The singing is excellent throughout. For me, the central female role is not that of Euridice but that of the Messaggiera. It is she who conveys the dreadful news that Euridice was bitten by the snake and died. For sheer emotion, Sara Mingardo for Savall is hard to beat in this role. She seems to have a real tear in her eye as she sings of Euridice’s death, and it always brings a lump to my throat. Here Marina De Liso manages to convey a lot of that emotion in her voice alone, although she is greatly helped by the sombre playing of the orchestra in the following music; this keeps the sense of loss more prevalent than in the Gardiner version. Emanuela Galli is very good as Euridice, whilst Mirko Guadagnini is the best Orfeo I have heard. He is even better than Furio Zanasi for Savall, who also suffers from the occasional wooden acting. Salvo Vitale as Caronte deserves special mention. Here is a bass who can plumb the depths of Hades, his voice set against the somewhat sinister sound of the regale making a fitting departure from the land of the living into the land of the dead. Indeed, all principal singers are in fine voice and add greatly to the overall effect of this production.

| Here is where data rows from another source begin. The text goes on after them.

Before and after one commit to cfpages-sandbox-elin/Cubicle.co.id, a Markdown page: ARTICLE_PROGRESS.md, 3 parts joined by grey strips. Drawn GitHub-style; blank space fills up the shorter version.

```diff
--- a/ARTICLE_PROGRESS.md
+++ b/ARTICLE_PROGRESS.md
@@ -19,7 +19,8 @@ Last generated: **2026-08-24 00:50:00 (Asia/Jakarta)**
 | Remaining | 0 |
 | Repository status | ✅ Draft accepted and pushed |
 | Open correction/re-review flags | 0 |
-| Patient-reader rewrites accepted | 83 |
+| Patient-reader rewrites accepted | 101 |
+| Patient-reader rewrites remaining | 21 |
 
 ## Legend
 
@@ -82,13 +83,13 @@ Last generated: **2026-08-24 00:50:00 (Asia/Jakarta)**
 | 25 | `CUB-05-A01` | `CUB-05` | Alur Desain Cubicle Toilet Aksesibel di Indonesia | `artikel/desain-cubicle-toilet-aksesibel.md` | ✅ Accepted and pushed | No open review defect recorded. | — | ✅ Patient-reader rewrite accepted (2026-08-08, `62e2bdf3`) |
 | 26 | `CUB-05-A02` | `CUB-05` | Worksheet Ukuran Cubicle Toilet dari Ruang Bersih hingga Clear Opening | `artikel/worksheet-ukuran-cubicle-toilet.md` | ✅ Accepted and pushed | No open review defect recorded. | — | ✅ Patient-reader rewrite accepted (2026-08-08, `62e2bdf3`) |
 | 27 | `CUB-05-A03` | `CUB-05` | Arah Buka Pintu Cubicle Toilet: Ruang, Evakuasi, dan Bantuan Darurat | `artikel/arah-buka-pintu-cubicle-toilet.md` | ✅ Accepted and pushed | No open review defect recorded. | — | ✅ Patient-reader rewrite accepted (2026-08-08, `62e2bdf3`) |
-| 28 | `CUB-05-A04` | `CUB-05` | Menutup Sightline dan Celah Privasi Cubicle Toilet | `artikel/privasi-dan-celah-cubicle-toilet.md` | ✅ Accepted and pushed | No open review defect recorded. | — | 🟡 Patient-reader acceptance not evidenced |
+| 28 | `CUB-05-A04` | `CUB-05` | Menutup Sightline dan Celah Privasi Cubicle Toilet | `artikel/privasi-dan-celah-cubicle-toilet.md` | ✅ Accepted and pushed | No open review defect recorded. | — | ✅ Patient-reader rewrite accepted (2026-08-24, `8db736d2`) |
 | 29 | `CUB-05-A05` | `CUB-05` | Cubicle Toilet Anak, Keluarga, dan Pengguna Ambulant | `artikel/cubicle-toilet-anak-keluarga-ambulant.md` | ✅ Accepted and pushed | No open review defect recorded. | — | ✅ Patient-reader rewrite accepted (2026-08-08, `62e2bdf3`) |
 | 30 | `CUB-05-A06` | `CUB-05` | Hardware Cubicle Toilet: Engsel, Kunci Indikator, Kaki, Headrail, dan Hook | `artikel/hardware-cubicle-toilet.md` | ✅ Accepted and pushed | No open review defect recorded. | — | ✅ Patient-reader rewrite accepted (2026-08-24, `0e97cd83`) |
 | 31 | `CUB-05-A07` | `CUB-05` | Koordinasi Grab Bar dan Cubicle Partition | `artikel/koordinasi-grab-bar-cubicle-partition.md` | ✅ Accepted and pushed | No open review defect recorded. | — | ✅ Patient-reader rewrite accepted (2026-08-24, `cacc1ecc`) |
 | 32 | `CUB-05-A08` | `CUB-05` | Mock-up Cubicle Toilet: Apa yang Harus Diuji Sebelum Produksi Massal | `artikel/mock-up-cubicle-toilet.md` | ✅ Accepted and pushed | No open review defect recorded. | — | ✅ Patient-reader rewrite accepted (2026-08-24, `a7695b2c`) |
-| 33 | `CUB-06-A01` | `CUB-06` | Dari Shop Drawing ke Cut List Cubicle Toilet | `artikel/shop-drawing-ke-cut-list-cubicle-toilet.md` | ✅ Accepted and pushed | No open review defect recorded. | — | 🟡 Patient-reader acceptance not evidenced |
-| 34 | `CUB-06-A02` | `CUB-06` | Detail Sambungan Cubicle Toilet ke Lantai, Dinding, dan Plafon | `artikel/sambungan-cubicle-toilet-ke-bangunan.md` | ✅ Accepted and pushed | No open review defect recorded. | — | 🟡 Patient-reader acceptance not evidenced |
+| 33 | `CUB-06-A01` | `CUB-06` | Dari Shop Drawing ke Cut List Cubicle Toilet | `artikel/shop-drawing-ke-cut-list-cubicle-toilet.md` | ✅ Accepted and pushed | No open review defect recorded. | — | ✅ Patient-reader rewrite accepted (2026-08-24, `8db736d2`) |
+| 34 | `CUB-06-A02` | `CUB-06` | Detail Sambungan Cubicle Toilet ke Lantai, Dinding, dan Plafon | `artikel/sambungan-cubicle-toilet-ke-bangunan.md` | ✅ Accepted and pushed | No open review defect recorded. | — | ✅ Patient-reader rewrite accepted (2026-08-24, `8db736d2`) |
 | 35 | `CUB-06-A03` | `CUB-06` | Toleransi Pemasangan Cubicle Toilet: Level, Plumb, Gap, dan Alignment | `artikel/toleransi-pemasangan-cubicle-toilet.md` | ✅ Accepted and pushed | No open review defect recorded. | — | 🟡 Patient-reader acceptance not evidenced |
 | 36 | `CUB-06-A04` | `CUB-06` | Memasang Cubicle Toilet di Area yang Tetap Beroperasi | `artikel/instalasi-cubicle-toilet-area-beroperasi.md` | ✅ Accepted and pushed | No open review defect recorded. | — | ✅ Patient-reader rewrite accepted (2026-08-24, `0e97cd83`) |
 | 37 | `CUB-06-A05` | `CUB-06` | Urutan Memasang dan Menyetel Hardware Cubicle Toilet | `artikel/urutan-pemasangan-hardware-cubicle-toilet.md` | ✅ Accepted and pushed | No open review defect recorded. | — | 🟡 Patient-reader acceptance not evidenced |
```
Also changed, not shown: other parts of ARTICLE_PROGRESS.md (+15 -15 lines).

Both the chorus and orchestral players perform to their best ability, making the overall sound one that could easily persuade me away from the DVD versions. Claudio Cavina’s direction is excellent. One gets a real sense of intelligent scholarship behind this recording, tweaking phrases and vocals to wring the last ounce of emotion out of the music. This is a wonderful recording, one which shows just what a groundbreaking achievement this opera was.
Founding Editor Rob Barnett Editor in Chief
John Quinn Seen & Heard Editor Emeritus Bill Kenny MusicWeb Webmaster
David Barker Postmaster
Jonathan Woolf MusicWeb Founder Len Mullenger